October 5th is, among other things, World Teachers Day. I’ve been very lucky to have had such wonderful teachers growing up, but for their privacy I will not be naming them. This is a tribute post to some influential people in my life- and the books they introduced to me during read-aloud time.
The One and Only Ivan by Katherine Applegate:
This book is told from the perspective of a silverback gorilla named Ivan, who lives in a shopping mall. One day, a baby elephant named Ruby arrives at the mall. She quickly befriends Ivan, and makes him see his life there in a new light. Soon, Ivan realizes that Ruby deserves better than to spend most of her life in a cage like he did, so he decides to do something about it.
I’ve never much been into animal books, but The One and Only Ivan definitely makes an exception. Unlike in other books, Ivan’s character seems more realistic, and since he’s a gorilla, his mannerisms are quite different from a cat or a dog, which makes the book more interesting. Also, the chapters are fairly short, so it’s a good book for a younger reader. I loved this book the first time I read it, but don’t just take my word for it- this book won a Newberry Medal! It’s also currently being produced as a movie, and should be coming out in 2020-2021. Unfortunately, Ivan’s story is true- Poor Ivan was brought from the Democratic Republic of the Congo to America, where he spent the next 27 years in a shopping mall in Tacoma, Washington. In 1995, animal rights protesters won their fight, and Ivan was taken to live at Zoo Atlanta, where he stayed until his death at age 50 in 2012.
Wonder by R.J Palacio:
By this time, I’m sure that many of you have either heard of, read, or watched the movie Wonder. But for those who haven’t, here’s a brief description:
August “Auggie” Pullman was born with a facial difference, but he’s still a normal kid. Because of his difference, up until now he’s been homeschooled. But this year, he’s going to be starting Grade 5 at Beecher Prep. He knows how the other kids will react when they see his face, but can he convince them to accept him for who he is?
This book is simply incredible. Reading it, you really start to root for Auggie, and get swept into the story. A cool thing about Wonder is that the book is told from different perspectives. Instead of only showing one side of the story, you can see the full picture, and how Auggie’s sister Via might react to something differently than his friend Jack Will. As for the movie, all I’ll say is that Wonder is one of the increasingly rare books that has a good movie adaptation.
Hana’s Suitcase by Karen Levine:
In Japan, a suitcase with the words “Hana Brady”, “Waisenkind”(which is German for orphan), and “May 16th, 1931”, arrived at the Tokyo Holocaust Education Resource Centre. Everyone who visited wanted to know more about the girl whom the suitcase had belonged to, so a woman named Fumiko Ishioka set out to find some answers.
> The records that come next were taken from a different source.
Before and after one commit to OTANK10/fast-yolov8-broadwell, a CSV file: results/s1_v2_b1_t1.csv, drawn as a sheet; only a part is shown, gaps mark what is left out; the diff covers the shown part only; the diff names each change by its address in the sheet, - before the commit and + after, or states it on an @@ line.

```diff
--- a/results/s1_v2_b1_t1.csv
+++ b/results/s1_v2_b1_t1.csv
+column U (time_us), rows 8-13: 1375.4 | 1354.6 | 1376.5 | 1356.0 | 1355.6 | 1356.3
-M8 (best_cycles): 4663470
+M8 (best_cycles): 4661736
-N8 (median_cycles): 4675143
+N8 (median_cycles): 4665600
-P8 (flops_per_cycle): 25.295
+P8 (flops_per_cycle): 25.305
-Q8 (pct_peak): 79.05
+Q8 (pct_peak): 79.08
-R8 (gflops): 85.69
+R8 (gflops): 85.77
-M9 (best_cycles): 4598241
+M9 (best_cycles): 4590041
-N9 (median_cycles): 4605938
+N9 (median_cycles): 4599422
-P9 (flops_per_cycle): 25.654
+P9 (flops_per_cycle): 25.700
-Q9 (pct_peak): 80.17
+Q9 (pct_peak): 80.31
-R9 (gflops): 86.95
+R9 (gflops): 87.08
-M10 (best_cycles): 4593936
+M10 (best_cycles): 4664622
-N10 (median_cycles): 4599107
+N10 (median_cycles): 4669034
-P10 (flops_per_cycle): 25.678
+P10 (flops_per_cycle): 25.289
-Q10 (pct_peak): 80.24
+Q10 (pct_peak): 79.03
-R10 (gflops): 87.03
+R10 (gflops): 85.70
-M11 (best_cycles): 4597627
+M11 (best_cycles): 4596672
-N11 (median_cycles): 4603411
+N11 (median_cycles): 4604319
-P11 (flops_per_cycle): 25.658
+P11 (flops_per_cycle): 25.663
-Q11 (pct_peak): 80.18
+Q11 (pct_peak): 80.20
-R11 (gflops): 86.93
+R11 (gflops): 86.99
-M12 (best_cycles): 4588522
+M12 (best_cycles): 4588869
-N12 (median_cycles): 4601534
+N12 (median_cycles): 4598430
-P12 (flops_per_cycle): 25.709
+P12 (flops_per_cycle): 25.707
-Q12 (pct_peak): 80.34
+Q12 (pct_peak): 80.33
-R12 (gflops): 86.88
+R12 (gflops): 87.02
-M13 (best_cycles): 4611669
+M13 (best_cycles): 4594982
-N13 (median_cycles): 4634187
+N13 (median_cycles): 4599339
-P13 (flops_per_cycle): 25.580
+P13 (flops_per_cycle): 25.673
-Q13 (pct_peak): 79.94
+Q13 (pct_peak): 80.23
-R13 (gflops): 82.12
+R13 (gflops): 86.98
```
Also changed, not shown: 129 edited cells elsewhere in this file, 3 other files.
In my Grade 4/5 class, this was easily the year’s favourite read-aloud. We all fell in love with the story of Hana Brady, and the hunt for answers about what had happened to her. We were also quite heartbroken when we discovered that she had not survived. For us, it was very upsetting to think of someone only a few years older than us dying. Although it is a terribly sad story, it’s definitely one you need to read. The author weaves both Hana and Fumiko’s stories together magnificently. And although this is only the story of one Jewish girl during the Holocaust, it gives another voice to the millions who died in Concentration camps.
This is only a sampling of the books I’ve discovered because of my teachers, Flat Stanley, The Magic Anatomy, and Matilda being others I’ve liked. And of course, I can’t forget all of the Blue Spruce books that our librarian would read to us year after year. So, to my former teachers, thank you for choosing amazing books for read-aloud time! Of the three books I listed, I probably would only have chosen one of them to read on my own time. What were some of your favourite read-aloud books? Let me know in the comments.
Before I finish, I would like to bring you up to speed on an issue that is currently affecting schools all across Ontario. CUPE , (The Canadian Union of Public Employees) has announced that unless a deal is negotiated over the weekend, they will be going on strike on Monday, October 7th. This means that all of the CYWs, EAs, ECEs, Secretaries, and Custodians, the people we sometimes take for granted, will not be doing their jobs. If the secretaries aren’t checking the attendance, if the custodians aren’t keeping our school clean so we don’t get sick, if support staff aren’t there to assist students, it’s not safe for us to go to school. While for some this may seem like a holiday, know that CUPE members have a very good reason for doing this. Their hours and wages have been cut back drastically from what they used to be. It’s not fair that the people we rely upon so heavily each and every day aren’t getting the money and the hours that they deserve. And this strike affects more than just students. The CUPE workers are not getting paid for doing this. Teachers are not allowed to call in supply teachers, so they don’t get paid either. Parents who normally work all day will have to scramble to find someone to watch their child(ren). And students aren’t getting the education that we come to school for in the first place.
However, at this point there’s as much chance of school being out as school being in, so make sure to check the news or your school board’s website for updates. But I really hope that come Monday morning, I’ll be getting ready for school instead of sleeping in.